According to the court documents, Fox’s annual average income as a practicing attorney was $72,808.
“Yet, the defendant lived large,” prosecutors wrote. “The defendant’s actions reflect a sense of entitlement to a standard of living well in excess of the one his profession would have afforded him.”
The government calculated the monthly mortgage on his East Side home to be $3,800 and his personal American Express bills “often totaled in the thousands.”
“The defendant’s confidence in his ability to manage a monthly $811 car payment, in addition to his mortgage and other expenses, is telling,” Donovan said in the court filing.
The memo states only $35,000 of the 2008 bribe made it into his bank account.
“That the defendant had a ready source of cash throughout his tenure in public office is also supported by a review of defendant’s bank records for the years 2008 through 2014 which revealed minimal ATM cash withdrawals,” Donovan wrote. “In fact, in the years 2011 through 2013, neither the defendant nor [his husband] made a single cash withdrawal from a bank teller or ATM.”
Prosecutors say the principal owners of Shark Bar and Grill on the East Side of Providence approached Fox in 2008 in an effort to obtain a liquor license, which they eventually did.
In the sentencing memo filed by Murphy, he said Fox has accepted responsibility “in a very timely manner.”
“Mr. Fox voluntarily consented to disbarment with the Rhode Island Supreme Court after his plea in the instant case. He has lost his ability to make a living in the field that he has been licensed for over 20 years,” Murphy wrote.

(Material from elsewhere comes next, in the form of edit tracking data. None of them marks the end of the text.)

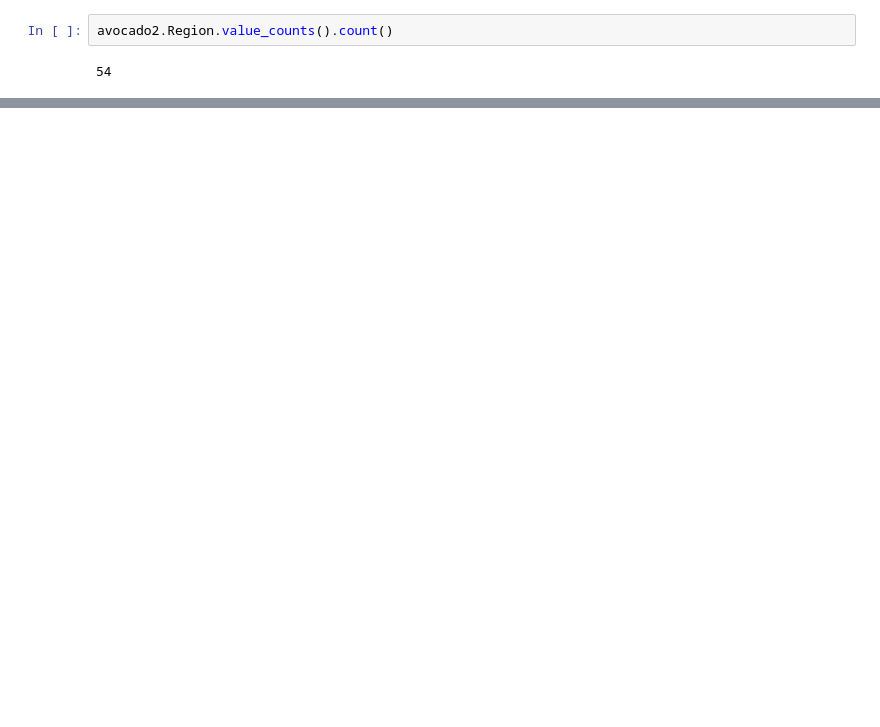
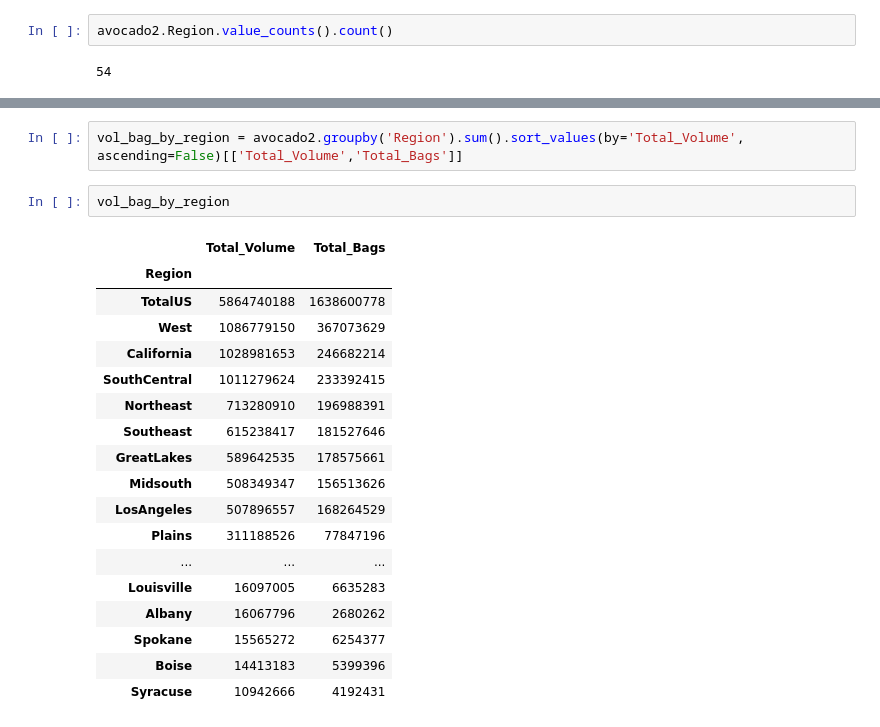
Before and after one commit to chanelle7/avocado_shiny, a Jupyter notebook: avocado_raw.ipynb, the cells around one changed output, grey strips where cells are left out. Drawn from its saved outputs; the diff is of its cells as text; blank space fills up the shorter version.

```diff
--- a/avocado_raw.ipynb
+++ b/avocado_raw.ipynb
@@ -358,0 +424,23 @@ avocado2.to_csv('avocado_cleaned.csv',index=False)
+# %%
+vol_bag_by_region = avocado2.groupby('Region').sum().sort_values(by='Total_Volume', ascending=False)[['Total_Volume','Total_Bags']]
+# %%
+vol_bag_by_region
+# %% [output]
+|  | Total_Volume | Total_Bags |
+| Region |  |  |
+| TotalUS | 5864740188 | 1638600778 |
+| West | 1086779150 | 367073629 |
+| California | 1028981653 | 246682214 |
+| SouthCentral | 1011279624 | 233392415 |
+| Northeast | 713280910 | 196988391 |
+| Southeast | 615238417 | 181527646 |
+| GreatLakes | 589642535 | 178575661 |
+| Midsouth | 508349347 | 156513626 |
+| LosAngeles | 507896557 | 168264529 |
+| Plains | 311188526 | 77847196 |
+| ... | ... | ... |
+| Louisville | 16097005 | 6635283 |
+| Albany | 16067796 | 2680262 |
+| Spokane | 15565272 | 6254377 |
+| Boise | 14413183 | 5399396 |
+| Syracuse | 10942666 | 4192431 |
```
Also changed, not shown: parts of 30 cells of this notebook, 1 other file.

This version has been modified from the original. The court documents were filed Tuesday, not Monday.